**Your task:**
Report back every line of the entries that contains "color", exactly as written.

[Itemized modification records]
--------
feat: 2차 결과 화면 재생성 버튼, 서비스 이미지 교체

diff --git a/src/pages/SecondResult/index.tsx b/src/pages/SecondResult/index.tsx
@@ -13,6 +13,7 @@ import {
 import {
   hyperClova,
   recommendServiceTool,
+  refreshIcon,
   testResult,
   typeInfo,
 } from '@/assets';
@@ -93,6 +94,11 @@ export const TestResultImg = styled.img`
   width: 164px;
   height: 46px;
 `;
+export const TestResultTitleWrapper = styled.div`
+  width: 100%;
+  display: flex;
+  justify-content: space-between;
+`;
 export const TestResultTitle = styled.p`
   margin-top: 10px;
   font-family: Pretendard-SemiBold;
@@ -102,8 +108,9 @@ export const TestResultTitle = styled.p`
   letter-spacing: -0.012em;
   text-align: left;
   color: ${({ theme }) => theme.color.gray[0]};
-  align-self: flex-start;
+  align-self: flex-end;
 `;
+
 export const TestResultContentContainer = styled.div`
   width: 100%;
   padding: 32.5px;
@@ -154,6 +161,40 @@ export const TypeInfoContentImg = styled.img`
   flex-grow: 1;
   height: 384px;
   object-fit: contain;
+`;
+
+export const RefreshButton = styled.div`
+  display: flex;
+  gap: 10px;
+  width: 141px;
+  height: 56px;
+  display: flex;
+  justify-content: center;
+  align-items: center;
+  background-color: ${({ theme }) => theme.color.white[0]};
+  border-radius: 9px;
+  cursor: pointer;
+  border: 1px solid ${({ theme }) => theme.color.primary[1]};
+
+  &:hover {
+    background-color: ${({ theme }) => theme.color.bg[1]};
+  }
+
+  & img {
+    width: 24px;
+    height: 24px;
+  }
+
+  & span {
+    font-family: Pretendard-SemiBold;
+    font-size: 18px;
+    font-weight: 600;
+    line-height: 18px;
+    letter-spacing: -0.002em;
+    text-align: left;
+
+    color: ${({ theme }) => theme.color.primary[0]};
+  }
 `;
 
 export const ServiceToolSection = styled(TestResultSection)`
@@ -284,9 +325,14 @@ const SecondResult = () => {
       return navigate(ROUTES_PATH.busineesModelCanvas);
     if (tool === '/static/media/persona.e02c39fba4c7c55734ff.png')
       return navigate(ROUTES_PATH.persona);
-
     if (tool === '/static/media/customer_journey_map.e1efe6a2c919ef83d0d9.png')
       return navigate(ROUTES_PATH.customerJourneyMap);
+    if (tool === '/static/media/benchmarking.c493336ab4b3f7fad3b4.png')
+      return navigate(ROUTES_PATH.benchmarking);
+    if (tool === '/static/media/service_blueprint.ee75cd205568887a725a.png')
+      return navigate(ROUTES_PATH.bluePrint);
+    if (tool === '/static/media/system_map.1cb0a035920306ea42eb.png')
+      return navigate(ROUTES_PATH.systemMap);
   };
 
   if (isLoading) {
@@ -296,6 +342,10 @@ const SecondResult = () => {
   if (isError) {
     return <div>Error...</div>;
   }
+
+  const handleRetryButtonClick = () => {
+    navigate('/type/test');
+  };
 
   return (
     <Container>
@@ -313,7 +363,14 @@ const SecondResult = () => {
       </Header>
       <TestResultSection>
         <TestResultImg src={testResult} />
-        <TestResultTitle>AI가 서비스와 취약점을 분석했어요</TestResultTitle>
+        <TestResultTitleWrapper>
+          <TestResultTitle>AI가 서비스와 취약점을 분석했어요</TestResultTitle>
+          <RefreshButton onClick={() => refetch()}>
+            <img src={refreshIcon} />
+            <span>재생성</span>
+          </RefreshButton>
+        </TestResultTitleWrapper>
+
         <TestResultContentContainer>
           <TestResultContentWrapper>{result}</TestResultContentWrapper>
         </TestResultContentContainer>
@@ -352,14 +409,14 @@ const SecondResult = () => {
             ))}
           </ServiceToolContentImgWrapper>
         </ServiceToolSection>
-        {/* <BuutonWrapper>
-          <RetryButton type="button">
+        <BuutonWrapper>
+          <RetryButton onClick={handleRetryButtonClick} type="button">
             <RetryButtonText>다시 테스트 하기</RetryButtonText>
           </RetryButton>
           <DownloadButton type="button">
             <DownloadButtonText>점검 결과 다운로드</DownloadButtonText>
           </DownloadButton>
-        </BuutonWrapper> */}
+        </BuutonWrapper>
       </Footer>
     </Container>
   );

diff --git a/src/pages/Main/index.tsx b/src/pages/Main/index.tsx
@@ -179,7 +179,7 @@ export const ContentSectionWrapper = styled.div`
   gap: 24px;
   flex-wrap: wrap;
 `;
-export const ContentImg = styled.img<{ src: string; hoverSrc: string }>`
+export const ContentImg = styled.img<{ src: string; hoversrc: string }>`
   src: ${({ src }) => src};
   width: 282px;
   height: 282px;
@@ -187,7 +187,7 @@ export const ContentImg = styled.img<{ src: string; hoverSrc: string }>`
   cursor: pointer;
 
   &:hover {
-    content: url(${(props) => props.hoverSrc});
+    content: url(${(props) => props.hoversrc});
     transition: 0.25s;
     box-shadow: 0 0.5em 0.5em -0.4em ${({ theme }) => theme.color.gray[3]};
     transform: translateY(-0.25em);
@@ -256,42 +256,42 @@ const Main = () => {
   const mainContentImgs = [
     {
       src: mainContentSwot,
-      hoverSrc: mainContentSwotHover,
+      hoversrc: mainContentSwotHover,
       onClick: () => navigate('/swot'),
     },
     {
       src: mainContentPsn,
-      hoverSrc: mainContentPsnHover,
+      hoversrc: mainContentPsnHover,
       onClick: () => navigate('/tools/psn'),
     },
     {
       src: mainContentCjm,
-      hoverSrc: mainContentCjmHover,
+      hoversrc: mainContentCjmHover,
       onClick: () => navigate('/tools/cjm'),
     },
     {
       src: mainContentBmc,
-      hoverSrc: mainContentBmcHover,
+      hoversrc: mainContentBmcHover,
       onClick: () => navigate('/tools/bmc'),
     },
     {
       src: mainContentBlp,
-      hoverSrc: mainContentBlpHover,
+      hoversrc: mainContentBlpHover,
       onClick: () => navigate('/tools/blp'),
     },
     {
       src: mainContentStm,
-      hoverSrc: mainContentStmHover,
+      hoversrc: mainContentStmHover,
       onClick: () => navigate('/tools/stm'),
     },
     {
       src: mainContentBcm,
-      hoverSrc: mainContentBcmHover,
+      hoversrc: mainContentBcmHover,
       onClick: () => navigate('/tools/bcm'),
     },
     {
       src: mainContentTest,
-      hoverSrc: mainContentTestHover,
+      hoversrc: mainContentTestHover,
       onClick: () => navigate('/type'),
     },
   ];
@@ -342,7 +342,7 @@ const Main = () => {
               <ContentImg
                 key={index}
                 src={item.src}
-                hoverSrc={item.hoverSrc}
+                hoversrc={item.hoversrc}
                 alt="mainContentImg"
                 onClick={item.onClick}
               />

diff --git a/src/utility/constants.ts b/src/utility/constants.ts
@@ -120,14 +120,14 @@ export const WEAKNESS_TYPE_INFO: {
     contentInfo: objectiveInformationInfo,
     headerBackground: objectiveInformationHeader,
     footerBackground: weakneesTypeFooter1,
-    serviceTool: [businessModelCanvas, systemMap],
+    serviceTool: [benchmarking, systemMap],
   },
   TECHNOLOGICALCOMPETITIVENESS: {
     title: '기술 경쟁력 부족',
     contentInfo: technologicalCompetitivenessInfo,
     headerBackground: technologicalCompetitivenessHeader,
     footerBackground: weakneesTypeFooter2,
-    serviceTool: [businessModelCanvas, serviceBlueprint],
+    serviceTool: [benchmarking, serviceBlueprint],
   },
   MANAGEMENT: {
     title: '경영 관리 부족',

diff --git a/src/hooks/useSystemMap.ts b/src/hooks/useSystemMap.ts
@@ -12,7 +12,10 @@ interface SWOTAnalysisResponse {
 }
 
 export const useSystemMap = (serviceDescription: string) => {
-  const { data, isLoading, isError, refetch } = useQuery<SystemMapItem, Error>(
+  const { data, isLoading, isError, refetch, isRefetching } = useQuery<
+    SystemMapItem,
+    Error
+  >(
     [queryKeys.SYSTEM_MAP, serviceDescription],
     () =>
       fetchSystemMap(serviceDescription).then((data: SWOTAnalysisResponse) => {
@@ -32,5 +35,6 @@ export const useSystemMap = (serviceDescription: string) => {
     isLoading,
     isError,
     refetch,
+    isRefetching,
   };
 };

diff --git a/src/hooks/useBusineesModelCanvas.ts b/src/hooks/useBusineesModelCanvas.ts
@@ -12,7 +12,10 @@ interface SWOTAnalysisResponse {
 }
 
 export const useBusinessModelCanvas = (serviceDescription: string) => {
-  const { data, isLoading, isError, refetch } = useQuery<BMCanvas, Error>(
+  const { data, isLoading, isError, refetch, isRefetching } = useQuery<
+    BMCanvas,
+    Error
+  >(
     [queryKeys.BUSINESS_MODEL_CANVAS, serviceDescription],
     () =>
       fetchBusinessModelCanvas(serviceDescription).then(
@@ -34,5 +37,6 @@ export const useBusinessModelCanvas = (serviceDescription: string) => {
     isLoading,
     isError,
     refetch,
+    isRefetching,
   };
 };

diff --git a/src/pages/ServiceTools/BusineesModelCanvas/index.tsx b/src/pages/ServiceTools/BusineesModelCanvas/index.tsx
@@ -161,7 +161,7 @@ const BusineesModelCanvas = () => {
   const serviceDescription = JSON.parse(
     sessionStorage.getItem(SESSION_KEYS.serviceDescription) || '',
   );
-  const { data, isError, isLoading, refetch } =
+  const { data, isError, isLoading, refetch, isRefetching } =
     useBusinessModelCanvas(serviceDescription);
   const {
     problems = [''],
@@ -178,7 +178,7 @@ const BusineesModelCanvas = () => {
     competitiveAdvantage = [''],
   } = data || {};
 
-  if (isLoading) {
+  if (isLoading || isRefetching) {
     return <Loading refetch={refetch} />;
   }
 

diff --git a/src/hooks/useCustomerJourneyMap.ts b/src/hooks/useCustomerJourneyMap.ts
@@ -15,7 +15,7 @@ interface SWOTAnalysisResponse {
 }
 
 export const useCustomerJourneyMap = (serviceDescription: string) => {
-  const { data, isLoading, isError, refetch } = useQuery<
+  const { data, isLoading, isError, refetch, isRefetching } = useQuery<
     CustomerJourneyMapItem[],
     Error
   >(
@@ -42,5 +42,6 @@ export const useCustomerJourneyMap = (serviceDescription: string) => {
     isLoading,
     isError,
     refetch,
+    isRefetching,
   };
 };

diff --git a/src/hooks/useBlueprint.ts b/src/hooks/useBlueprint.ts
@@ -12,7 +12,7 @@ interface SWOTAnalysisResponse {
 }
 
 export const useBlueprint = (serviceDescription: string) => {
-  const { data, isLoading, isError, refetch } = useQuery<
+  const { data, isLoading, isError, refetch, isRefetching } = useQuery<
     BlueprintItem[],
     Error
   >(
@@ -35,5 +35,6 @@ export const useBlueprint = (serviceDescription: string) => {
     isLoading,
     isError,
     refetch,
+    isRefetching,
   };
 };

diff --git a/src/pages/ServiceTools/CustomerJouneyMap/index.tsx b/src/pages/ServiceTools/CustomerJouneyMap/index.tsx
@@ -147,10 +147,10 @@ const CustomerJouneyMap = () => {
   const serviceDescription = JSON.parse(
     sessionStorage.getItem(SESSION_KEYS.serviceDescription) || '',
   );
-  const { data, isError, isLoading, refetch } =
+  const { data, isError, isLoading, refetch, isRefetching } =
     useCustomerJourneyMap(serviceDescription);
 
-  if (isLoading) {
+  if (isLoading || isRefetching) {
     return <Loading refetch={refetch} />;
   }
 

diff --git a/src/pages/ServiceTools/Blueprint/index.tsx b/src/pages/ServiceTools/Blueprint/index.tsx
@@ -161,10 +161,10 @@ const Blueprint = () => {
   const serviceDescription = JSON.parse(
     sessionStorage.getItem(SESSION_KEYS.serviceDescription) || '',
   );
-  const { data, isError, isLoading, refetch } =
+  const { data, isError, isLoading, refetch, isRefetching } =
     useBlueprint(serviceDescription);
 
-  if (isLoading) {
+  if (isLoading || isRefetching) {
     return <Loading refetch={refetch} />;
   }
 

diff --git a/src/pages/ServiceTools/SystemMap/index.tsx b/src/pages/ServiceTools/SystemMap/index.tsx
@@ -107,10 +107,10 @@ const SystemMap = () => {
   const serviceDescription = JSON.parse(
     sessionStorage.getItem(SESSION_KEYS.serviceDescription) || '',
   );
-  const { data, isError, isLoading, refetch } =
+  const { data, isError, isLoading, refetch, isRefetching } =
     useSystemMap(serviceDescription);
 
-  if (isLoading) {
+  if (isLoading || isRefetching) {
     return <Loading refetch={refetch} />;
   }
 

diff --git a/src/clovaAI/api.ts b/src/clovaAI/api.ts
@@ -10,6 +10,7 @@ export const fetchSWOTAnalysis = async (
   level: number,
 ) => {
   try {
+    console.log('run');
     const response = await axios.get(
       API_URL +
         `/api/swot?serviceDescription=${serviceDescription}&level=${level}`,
--------
**Expected answer:**
   color: ${({ theme }) => theme.color.gray[0]};
+  background-color: ${({ theme }) => theme.color.white[0]};
+  border: 1px solid ${({ theme }) => theme.color.primary[1]};
+    background-color: ${({ theme }) => theme.color.bg[1]};
+    color: ${({ theme }) => theme.color.primary[0]};
     box-shadow: 0 0.5em 0.5em -0.4em ${({ theme }) => theme.color.gray[3]};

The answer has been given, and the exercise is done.